AbstractIt is now widely accepted that surface contamination plays an important role in the transmission of both respiratory and gastrointestinal infections in the domestic environment and community setting. The efficiency of transfer of a pathogen to the hand from a fomite is important in modeling transmission in microbial risk assessment models. The objective of this study was to use published literature to assess the role of fomites and hands in disease transmission, and to conduct fomite-to-finger transfer studies from various porous and nonporous fomites under different relative humidity condition using non-pathogenic strains of Escherichia coli, Staphylococcus aureus, MS2 coliphage, Bacillus thuringiensis spores, and poliovirus 1; to evaluate the persistence of bacteria and viruses on surfaces; to examine bacteria and virus transfer from treated surfaces; and to conduct a foodborne quantitative microbial risk assessment using Campylobacter jejuni from the data obtained in these studies. It was found that numerous factors influence the transfer efficiency of microorganisms, with moisture being the most important, with greater transfer under humid conditions. Other factors influencing transfer include drying time, contact time, pressure, friction, type of material, and porosity of the fomite. Percent transfer was greater under high relative humidity for both porous and nonporous surfaces. Most organisms on average had greater transfer under high relative humidity (40 - 65%) compared to low relative humidity (15 - 32%). Relative humidity and fomite type influenced the survival of all studied organisms; survival was greater on nonporous surfaces than those for porous surfaces. Test organisms were reduced up to 99.997% on the fomites after the surfaces were wiped with a disinfectant wipe. Microbial fomite-to-finger transfer from disinfectant wipe-treated surfaces were, lower than from non-treated surfaces. The disinfectant-wipe intervention reduced the risk of Campylobacter infection, illness, and death by 2 to 3 orders on all fomites. The disinfectant-wipe intervention reduced the annual risk of illness below the reported national average of diagnosed Campylobacteriosis cases 1.3E-04. This risk assessment demonstrates that the use of disinfectant wipes to decontaminate surface areas after chicken preparation reduces the risk of C. jejuni infections up to 99.2%.

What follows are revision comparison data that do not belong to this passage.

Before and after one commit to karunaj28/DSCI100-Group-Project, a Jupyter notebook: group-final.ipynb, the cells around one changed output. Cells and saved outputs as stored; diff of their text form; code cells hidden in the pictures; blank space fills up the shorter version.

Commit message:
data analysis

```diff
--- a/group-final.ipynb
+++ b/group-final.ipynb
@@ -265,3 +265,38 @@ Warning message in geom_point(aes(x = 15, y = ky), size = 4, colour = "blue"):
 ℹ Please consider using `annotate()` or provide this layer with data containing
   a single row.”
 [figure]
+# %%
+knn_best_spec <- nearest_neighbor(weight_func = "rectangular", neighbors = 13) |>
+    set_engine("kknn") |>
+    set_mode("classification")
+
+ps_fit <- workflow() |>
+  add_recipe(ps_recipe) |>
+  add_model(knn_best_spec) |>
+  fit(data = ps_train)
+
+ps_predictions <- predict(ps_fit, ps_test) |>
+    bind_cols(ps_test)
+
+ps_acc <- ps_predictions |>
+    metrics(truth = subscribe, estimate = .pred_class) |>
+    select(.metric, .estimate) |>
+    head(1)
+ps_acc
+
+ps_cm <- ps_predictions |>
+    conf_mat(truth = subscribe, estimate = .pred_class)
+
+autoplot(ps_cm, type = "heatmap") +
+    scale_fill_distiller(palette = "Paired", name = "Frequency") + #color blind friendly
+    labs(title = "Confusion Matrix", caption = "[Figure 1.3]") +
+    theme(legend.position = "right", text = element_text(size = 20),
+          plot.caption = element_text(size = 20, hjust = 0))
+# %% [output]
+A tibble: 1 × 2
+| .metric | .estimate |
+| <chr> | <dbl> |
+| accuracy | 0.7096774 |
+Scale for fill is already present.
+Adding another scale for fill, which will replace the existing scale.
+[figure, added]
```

Degree ProgramGraduate College
Soil, Water and Environmental Science